Let ${\beta}$ be the terminal vertex of ${(\Delta^1)^{n+1}}$, lying right below ${\beta}$. Then to say that ${f}$ is a colimit diagram is to say that one has a pushout diagram:

However, we are working in the stable setting, so this is equivalent to the condition that we have an equivalence on cofibers:

$\displaystyle \mathrm{cof}(\mathrm{colim}_{Q_n^t} f \rightarrow \mathrm{colim}_{Q_n^b} f) \simeq \mathrm{cof}( f(\alpha) \rightarrow f(\beta)).$

We can identify the objects on both sides of the equation.
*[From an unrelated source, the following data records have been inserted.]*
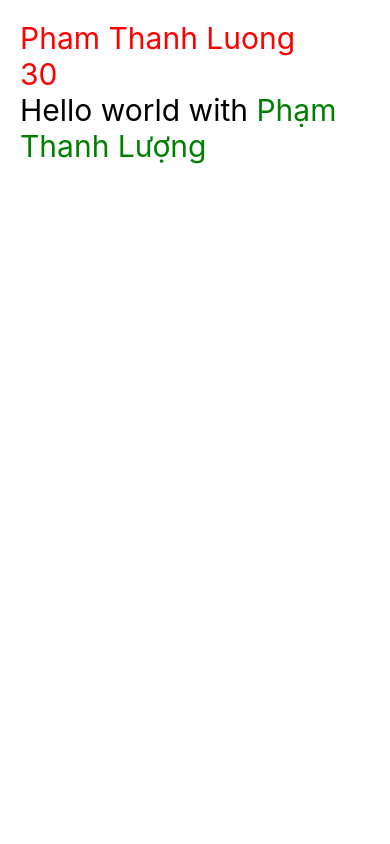
Repository: LuongPTCE181311/React-Native-Ultimate
Screen: /
The author's editor kept a copy of each file at every save. The screen is drawn from the files as they stood at one save, then again after a run of saves.
The app was drawn by React Native's web renderer in a window 390 px wide. The project was rebuilt for these pictures with package versions that can differ from the ones it lists, and the page was loaded fresh each time. Some packages were replaced by stand-ins written for this rebuild.

Above is the screen before, as saved 2026-05-30 15:16:56.

### App.tsx
import { StatusBar } from 'expo-status-bar';
import { useState } from 'react';
import { StyleSheet, Text, View } from 'react-native';

export default function App() {

  const [name, setName] = useState<string>("Pham Thanh Luong");

  const [age, setAge] = useState<number>(30);

  const [person, setPerson] = useState<{
    name: string;
    age: number;
  }>({
    name: "hoi dan it",
    age: 32
  })
  return (
    <View style={styles.container}>
      <View>
        <Text style={styles.text} >{name}</Text>
        <Text style={styles.text} >{age}</Text>
        <Text style={styles.text} >{}</Text>
      </View>
      <Text style={styles.text2}>Hello world with
        <Text style={styles.greenColor}> Phạm Thanh Lượng</Text>
      </Text>
    </View>
  );
}

const styles = StyleSheet.create({
  greenColor: {
    color: "green"
  },
  text: {
    fontSize: 30,
    color: "red"
  },
  text2: {
    fontSize: 30
  },
  container: {
    flex: 1,
    backgroundColor: '#fff',
    // alignItems: 'center',
    // justifyContent: 'center'
    paddingTop: 20,
    paddingLeft: 20
  },
});

Loaded but not shown: index.ts (common file)

After the next 3 saves:
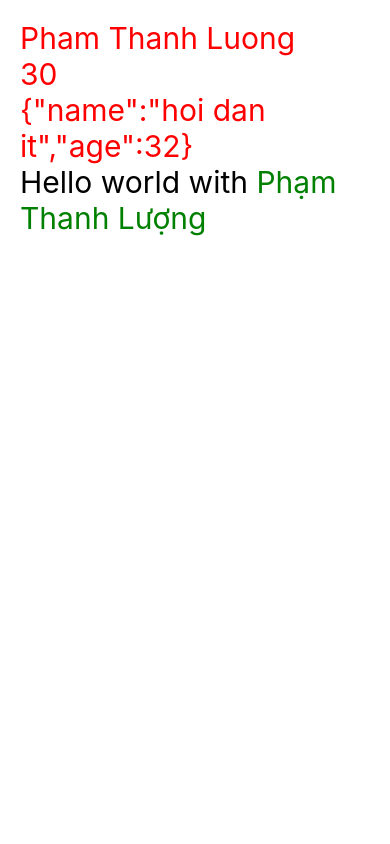
The 3 saves are shown as one change because they came seconds apart.
The last was saved 9 s later.
--- a/App.tsx
+++ b/App.tsx
@@ -20,7 +20,7 @@ export default function App() {
       <View>
         <Text style={styles.text} >{name}</Text>
         <Text style={styles.text} >{age}</Text>
-        <Text style={styles.text} >{}</Text>
+        <Text style={styles.text} >{JSON.stringify(person)}</Text>
       </View>
       <Text style={styles.text2}>Hello world with
         <Text style={styles.greenColor}> Phạm Thanh Lượng</Text>
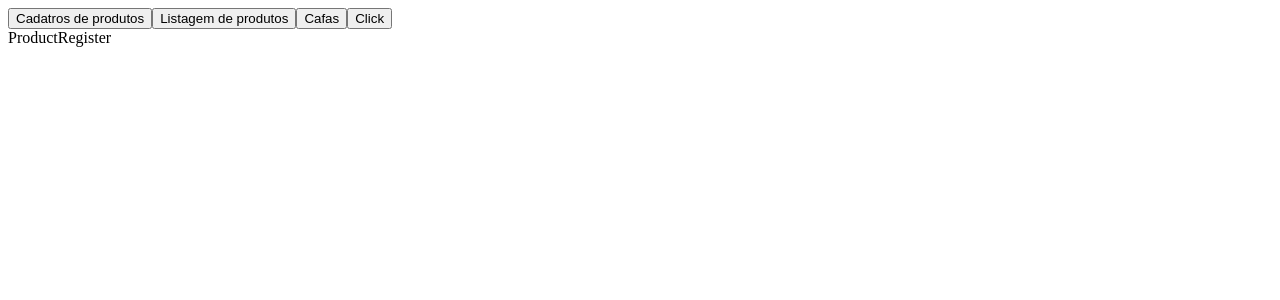
Repository: KennedyWanderson/crud-web
Page: /
The author's editor kept a copy of each file at every save. The page is drawn from the files as they stood at one save, then again after a run of saves.
The browser window is 1280 px wide. The pictures show the whole page.
The project was rebuilt for these pictures with package versions that can differ from the ones it lists, and the page was loaded fresh each time. Also part of the build but not shown: src/Components/ProductList.js, src/Components/CategoryRegister.js, src/Components/CategotyList.js.

Above is the page before, as saved 2023-11-15 14:27:12.

### src/App.js
import ProductRegister from "./Components/ProductRegister"
import ProductList from "./Components/ProductList"
import CategoryRegister from "./Components/CategoryRegister"
import CategotyList from "./Components/CategotyList"
import React, { useState } from 'react';

function App() {

const [visible, setVisible] = useState(1)

function selectComponent(){
  if(visible === 1){
    return <ProductRegister />
  } else if(visible === 2) {
    return <ProductList />
  } else if(visible === 3) {
    return <CategoryRegister />
  } else {
    return <CategotyList />
  }
}

  return (
    <div>
      <button onClick={() => {setVisible(1)}}>Cadatros de produtos</button>
      <button onClick={() => {setVisible(2)}}>Listagem de produtos</button>
      <button onClick={() => {setVisible(3)}}>Cafas</button>
      <button onClick={() => {setVisible(4)}}>Click</button>
      {selectComponent()}
    </div>
  );
}

export default App;

### src/Components/ProductRegister.js
import React from "react";

function ProductRegister(){
    return (
        <div>ProductRegister</div>
    )
}

export default ProductRegister

Loaded but not shown: public/index.html (common file); src/index.js (common file); src/reportWebVitals.js (common file)

After the next 2 saves:
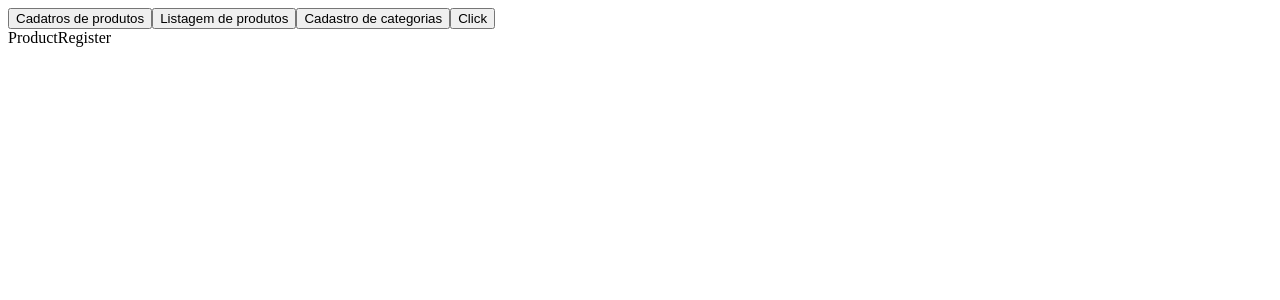
The 2 saves are shown as one change because they came seconds apart.
The last was saved 8 s later.
--- a/src/App.js
+++ b/src/App.js
@@ -24,7 +24,7 @@ function selectComponent(){
     <div>
       <button onClick={() => {setVisible(1)}}>Cadatros de produtos</button>
       <button onClick={() => {setVisible(2)}}>Listagem de produtos</button>
-      <button onClick={() => {setVisible(3)}}>Cafas</button>
+      <button onClick={() => {setVisible(3)}}>Cadastro de categorias</button>
       <button onClick={() => {setVisible(4)}}>Click</button>
       {selectComponent()}
     </div>
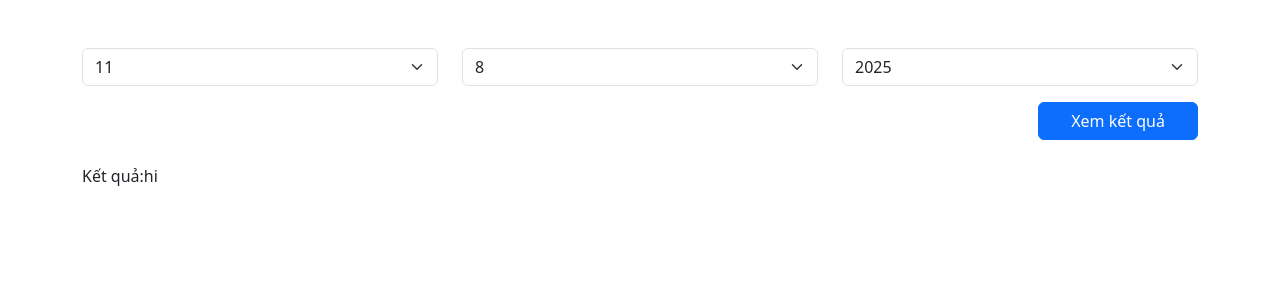
Repository: hoangngocnguyen/JavaNangCao
Page: http://localhost/Test/ngaythang.jsp
The author's editor kept a copy of each file at every save. The page is drawn from the files as they stood at one save, then again after the next save.
The browser window is 1280 px wide. The pictures show the whole page.
After loading, the first visible `button.btn` was clicked once.
The page is served by Tomcat 10. Other server files are loaded and not shown.

Above is the page before, as saved 2025-09-12 15:16:54.

### Test/src/main/webapp/ngaythang.jsp
<%@page import="java.util.Calendar"%>
<%@ page language="java" contentType="text/html; charset=UTF-8" pageEncoding="UTF-8" %>
<!DOCTYPE html>
<html lang="en">

<head>
    <meta charset="UTF-8">
    <meta name="viewport" content="width=device-width, initial-scale=1.0">
    <title>Ngày Tháng Năm</title>
    <script src="https://cdn.jsdelivr.net/npm/@tailwindcss/browser@4"></script>
    <link href="https://cdn.jsdelivr.net/npm/bootstrap@5.3.8/dist/css/bootstrap.min.css" rel="stylesheet"
        integrity="sha384-sRIl4kxILFvY47J16cr9ZwB07vP4J8+LH7qKQnuqkuIAvNWLzeN8tE5YBujZqJLB" crossorigin="anonymous">
    <style type="text/tailwindcss">
        @theme {
        --color-clifford: #da373d;
      }
    </style>
</head>

<body>
    <div class="container mt-5">
        <div class="flex gap-4">
   			<%
             	Calendar c = Calendar.getInstance();
             	int year = c.get(Calendar.YEAR);
             	int month = c.get(Calendar.MONTH);
             	int day = c.get(Calendar.DAY_OF_MONTH);


             %>
            <select class="form-select" aria-label="Default select example" id="DaySelect">
                <%
                	for (int i = 1; i <= 31; i++) {
                		if (i == day) {
                %>
                			<option selected value="<%=day %>"><%=day %></option>
                <%		} else { %>

                			<option value="<%=i %>"><%=i %></option>
                <%		}
                	}
                %>

            </select>
            <select class="form-select" aria-label="Default select example" id="MonthSelect">
                <%
                	for (int i = 1; i <= 12; i++) {
                		if (i == month) {
                %>
                			<option selected value="<%=month %>"><%=month %></option>
                <%		} else { %>

                			<option value="<%=i %>"><%=i %></option>
                <%		}
                	}
                %>
            </select>
            <select class="form-select" aria-label="Default select example" id="YearSelect">
                <%
                	for (int i = year - 10; i <= year; i++) {
                		if (i == year) {
                %>
                			<option selected value="<%=year %>"><%=year %></option>
                <%		} else { %>

                			<option value="<%=i %>"><%=i %></option>
                <%		}
                	}
                %>
            </select>
        </div>
        <div class="mt-3 flex justify-end">
            <button class="btn btn-primary w-40" onclick="handleClick()">Xem kết quả</button>
        </div>
        <div class="mt-4">
            Kết quả:<span id="result">...</span>
        </div>


    </div>
</body>
<script>
    const handleClick = () => {
        const day = document.getElementById("DaySelect").value;
        const month = document.getElementById("MonthSelect").value;
        const year = document.getElementById("YearSelect").value;
        console.log(day, month, year);

        const result = document.getElementById("result");
        result.innerText = "hi"
    }
</script>

</html>

After the next save:
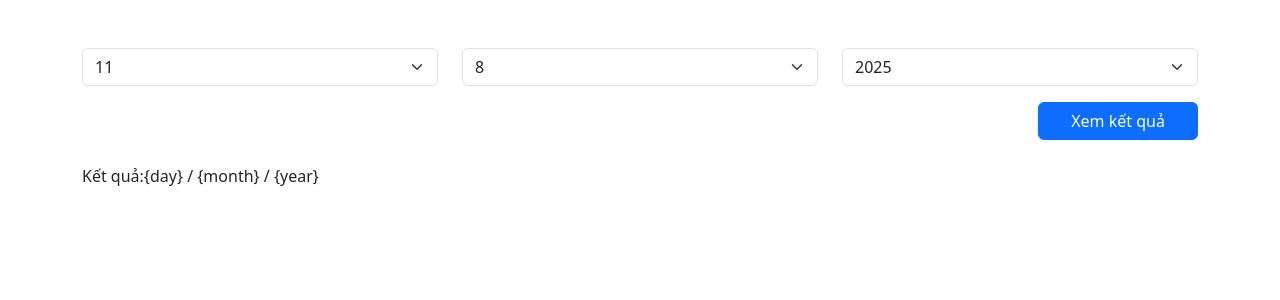
Saved 34 s later.
--- a/Test/src/main/webapp/ngaythang.jsp
+++ b/Test/src/main/webapp/ngaythang.jsp
@@ -87,7 +87,7 @@
         console.log(day, month, year);
 
         const result = document.getElementById("result");
-        result.innerText = "hi"
+        result.innerText = `{day} / {month} / {year}`
     }
 </script>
If we consider ${f}$ as a natural transformation ${(\Delta^1)^{n} \times \Delta^1 \rightarrow \mathcal{C}}$ between two maps ${f_0: (\Delta^1)^n \rightarrow \mathcal{C}}$ and ${f_1: (\Delta^1)^n \rightarrow \mathcal{C}}$, then the above equivalence is saying precisely that the diagram

$\displaystyle \mathrm{cof}(f_0 \rightarrow f_1) : (\Delta^1)^n \rightarrow \mathcal{C}$

is a colimit diagram.

In a completely analogous manner, we find that to say that ${f: ( \Delta^1)^{n+1} \rightarrow \mathcal{C}}$ is a limit diagram is equivalent to saying that

$\displaystyle \mathrm{fib}(f_0 \rightarrow f_1) : (\Delta^1)^n \rightarrow \mathcal{C}$

is a limit diagram.

Now, by induction on ${n}$, to say that ${\mathrm{cof}(f_0 \rightarrow f_1)}$ is a colimit diagram is the same as saying that it is a limit diagram (since this is a cubical diagram of a smaller size). This in turn is the same as saying that ${\mathrm{fib}(f_0 \rightarrow f_1)}$ is a limit diagram since ${\mathrm{fib}(f_0 \rightarrow f_1)}$ is a shift of the cofiber. But we have just seen that this is equivalent to saying that ${f}$ is a limit diagram.